→ **What is expected**
Your answer needs to include each line of the records in which the string "variables" can be found.

→ **Items listed in a dataset**
----------

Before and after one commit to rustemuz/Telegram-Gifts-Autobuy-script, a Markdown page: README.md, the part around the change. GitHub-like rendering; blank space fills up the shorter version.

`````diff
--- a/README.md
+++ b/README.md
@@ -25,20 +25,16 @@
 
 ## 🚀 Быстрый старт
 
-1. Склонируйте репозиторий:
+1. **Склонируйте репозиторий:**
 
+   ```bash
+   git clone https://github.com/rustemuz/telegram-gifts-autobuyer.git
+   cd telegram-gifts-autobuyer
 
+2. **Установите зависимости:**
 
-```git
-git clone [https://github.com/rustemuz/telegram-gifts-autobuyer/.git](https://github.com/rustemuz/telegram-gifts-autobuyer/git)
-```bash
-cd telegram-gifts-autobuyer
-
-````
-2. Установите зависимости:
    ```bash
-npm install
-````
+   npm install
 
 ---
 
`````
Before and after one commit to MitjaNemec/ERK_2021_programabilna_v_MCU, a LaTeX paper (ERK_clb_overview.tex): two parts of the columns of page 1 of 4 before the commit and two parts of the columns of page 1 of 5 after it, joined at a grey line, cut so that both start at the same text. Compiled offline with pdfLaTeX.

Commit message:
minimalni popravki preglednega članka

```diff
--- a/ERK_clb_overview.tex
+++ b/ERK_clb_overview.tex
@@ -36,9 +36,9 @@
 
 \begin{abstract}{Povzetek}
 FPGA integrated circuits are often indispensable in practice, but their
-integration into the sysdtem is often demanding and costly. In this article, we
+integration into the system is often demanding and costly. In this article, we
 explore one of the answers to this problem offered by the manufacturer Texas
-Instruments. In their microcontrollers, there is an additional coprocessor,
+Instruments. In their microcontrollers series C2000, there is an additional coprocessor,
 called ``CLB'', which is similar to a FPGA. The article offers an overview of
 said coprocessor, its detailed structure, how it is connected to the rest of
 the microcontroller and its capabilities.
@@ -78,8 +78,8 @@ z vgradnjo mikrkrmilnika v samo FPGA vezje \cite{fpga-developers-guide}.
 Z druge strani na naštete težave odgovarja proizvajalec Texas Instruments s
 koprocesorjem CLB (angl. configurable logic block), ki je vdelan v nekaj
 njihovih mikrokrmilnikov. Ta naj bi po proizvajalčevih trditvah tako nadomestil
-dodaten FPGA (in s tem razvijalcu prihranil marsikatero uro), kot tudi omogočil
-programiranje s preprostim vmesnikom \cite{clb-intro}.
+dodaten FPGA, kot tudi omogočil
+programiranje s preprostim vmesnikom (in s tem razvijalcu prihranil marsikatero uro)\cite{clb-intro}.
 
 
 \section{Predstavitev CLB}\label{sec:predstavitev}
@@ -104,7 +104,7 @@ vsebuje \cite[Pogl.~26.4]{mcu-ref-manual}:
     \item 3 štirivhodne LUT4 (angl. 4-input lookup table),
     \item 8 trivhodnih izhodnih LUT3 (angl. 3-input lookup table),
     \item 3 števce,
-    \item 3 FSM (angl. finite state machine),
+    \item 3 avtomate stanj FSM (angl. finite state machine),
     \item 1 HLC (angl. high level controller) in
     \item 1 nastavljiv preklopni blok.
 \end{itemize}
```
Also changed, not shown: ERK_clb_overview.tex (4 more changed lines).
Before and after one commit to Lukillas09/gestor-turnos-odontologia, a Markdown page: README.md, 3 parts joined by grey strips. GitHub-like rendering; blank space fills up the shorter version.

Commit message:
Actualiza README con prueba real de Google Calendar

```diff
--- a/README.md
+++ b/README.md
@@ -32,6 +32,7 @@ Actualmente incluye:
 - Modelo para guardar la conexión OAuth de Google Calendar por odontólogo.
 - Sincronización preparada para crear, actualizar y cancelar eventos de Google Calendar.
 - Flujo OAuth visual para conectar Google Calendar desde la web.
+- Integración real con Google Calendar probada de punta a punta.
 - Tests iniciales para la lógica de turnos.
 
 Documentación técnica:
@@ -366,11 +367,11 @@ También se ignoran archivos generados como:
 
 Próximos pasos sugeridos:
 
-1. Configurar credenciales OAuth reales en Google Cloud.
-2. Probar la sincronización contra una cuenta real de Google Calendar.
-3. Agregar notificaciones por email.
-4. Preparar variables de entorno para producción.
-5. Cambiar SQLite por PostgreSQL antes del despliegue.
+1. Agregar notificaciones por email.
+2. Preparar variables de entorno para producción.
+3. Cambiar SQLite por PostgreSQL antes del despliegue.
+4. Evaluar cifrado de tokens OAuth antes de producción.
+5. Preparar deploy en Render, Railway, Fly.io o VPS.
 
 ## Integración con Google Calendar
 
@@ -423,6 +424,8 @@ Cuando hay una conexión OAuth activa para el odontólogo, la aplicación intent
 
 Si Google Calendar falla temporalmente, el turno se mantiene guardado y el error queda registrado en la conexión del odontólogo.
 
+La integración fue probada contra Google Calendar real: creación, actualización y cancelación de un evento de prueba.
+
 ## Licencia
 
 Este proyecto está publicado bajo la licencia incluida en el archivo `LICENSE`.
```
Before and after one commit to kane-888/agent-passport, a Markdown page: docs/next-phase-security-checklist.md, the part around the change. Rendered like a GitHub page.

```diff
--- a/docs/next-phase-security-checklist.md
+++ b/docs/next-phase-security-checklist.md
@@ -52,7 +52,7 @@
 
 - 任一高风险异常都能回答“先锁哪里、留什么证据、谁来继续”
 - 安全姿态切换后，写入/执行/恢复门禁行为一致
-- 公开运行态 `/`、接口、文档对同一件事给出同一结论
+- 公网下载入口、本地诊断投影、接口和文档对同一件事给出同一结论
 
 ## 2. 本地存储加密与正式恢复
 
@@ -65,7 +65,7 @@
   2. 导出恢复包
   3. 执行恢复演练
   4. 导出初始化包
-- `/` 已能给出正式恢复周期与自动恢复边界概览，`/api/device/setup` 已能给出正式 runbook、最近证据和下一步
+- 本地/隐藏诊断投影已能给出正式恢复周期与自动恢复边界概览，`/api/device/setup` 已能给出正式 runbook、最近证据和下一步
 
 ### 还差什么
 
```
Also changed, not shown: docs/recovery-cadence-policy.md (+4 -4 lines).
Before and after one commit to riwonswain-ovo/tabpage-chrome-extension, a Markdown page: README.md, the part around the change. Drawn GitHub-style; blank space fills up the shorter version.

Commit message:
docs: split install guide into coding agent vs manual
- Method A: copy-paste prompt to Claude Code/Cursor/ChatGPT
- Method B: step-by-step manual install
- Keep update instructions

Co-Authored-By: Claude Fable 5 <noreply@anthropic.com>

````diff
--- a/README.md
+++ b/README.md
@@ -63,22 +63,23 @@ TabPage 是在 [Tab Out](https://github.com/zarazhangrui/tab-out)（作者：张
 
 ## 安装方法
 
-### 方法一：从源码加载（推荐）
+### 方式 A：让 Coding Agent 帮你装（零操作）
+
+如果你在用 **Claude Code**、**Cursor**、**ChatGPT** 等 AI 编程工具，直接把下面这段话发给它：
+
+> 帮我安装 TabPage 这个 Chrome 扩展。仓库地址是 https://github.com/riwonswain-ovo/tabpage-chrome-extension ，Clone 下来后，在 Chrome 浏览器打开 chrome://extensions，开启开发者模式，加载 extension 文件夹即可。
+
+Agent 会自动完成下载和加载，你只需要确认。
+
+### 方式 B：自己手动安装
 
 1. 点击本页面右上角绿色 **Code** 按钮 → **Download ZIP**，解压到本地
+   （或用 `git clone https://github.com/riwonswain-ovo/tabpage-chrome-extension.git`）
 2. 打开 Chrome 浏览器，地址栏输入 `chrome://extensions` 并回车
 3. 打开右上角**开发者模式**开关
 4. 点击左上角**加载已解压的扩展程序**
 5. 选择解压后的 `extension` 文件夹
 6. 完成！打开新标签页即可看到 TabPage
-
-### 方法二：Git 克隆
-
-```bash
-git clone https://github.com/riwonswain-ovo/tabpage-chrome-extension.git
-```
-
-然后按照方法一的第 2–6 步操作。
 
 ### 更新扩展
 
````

----------

→ **Output below**
-4. Preparar variables de entorno para producción.
+2. Preparar variables de entorno para producción.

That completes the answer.